Different cultures demonstrate different burial and funeral customs. There are many ceremonial burial traditions that are deep-rooted within a culture based on a combination of that culture's religious beliefs, important rituals and ways to honour and remember the dead. There are several Scottish burial customs dating back to the 19th century that are still being used during burials and funerals in the 21st century.
The wake is an important Scottish burial custom that takes place for days before the deceased's body is actually buried. The deceased's family watches the body night and day to ensure that its spirit doesn't fall into the devil's hands. The room in which the body lies is kept dark until the funeral. For days, those who have gathered sing songs, read passages from the Bible and share stories reverently about the deceased. The days of the wake are often called "dead days."

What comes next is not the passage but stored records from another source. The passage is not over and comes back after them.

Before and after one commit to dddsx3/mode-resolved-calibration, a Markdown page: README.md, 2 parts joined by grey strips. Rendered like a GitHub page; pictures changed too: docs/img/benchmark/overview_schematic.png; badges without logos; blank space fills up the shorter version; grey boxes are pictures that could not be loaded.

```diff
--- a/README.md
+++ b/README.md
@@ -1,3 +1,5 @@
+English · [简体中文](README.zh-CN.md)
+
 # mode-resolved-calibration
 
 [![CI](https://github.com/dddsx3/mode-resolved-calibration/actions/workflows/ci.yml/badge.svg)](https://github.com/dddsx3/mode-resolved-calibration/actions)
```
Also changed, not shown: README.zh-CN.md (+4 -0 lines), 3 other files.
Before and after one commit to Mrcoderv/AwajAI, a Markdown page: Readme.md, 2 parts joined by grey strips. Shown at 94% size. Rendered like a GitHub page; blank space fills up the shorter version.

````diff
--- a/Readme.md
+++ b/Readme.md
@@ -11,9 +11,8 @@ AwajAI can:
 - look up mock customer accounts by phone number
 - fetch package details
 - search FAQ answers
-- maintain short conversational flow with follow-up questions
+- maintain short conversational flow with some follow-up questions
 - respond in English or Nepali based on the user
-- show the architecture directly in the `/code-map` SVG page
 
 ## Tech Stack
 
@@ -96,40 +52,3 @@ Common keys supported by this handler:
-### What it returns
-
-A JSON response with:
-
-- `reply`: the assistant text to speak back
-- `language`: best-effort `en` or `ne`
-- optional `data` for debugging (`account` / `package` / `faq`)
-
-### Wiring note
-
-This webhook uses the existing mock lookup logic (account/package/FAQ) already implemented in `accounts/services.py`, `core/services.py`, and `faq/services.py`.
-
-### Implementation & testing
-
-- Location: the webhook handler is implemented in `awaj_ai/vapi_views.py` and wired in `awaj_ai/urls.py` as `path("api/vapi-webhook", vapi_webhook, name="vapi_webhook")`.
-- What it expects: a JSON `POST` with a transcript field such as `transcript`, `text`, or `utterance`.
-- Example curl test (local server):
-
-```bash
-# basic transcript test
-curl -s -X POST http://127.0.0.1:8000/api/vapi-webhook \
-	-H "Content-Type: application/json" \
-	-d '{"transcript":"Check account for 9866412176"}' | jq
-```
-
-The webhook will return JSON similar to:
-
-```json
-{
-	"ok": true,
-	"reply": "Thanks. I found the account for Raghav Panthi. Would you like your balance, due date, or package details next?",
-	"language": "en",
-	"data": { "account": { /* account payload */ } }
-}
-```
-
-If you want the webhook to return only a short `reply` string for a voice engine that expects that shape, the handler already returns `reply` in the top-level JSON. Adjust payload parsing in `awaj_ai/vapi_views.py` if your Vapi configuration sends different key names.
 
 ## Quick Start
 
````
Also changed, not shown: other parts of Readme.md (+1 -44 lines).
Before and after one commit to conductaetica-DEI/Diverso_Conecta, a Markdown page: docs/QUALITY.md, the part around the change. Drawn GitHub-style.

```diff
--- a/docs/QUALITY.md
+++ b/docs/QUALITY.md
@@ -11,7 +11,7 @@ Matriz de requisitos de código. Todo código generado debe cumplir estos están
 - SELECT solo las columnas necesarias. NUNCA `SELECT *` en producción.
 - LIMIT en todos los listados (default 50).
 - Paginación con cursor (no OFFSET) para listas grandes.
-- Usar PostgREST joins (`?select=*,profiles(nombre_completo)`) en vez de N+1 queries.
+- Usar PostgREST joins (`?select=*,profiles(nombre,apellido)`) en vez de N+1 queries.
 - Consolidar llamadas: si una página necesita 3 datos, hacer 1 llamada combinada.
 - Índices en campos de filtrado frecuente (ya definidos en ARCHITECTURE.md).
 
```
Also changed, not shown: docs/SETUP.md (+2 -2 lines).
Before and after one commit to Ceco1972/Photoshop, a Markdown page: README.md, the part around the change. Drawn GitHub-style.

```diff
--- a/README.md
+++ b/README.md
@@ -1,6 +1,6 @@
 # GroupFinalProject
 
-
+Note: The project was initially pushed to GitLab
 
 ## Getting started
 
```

One Scottish burial custom, sometimes known as "earth laid upon a corpse," involves a wooden plate resting on the chest of the deceased. It is a custom that from the Scottish Highlands many years before that has been passed down from generation to generation. The wooden plate is filled with a small combination of dirt and salt before being placed on the deceased's chest to represent the person's future in the afterlife. The dirt represents the physical body of the deceased, and the action of that body becoming part of the earth once again. Because salt is used as a preservative, it represents the soul of the deceased because a soul does not wither and decay.
Another Scottish burial and funeral custom is the procession. It begins at 3 in the afternoon and consists of the family and friends of the deceased travelling with the casket through town on foot. The casket is traditionally carried by eight men at a time, and the men rotate turns so that different men of the town are allowed a chance to carry it. Scottish history shows that although these processions were generally quiet and sombre, sometimes they could get out of hand due to excessive drinking done by the men, leading to the occasional ruckus. The procession generally halts at several rest stops through the town where the pallbearers rest and switch turns. Each man would throw a small stone by the roadside to honour the dead during these rests.
Paying Last Respects
This Scottish tradition takes place directly before the burial and allows the friends and family of the deceased to pay their last respects. Each person files past the casket. It is common for each person to touch the deceased's brow or breast. This allows them to not be haunted by the deceased's spirit later on. After last respects are paid, the casket is closed and the chairs on which it was resting are flipped upside-down so no ghosts are left behind to sit on them. The casket is carried through the funeral house feet first to make sure the soul of the deceased goes on to its final resting place instead of finding its way back home.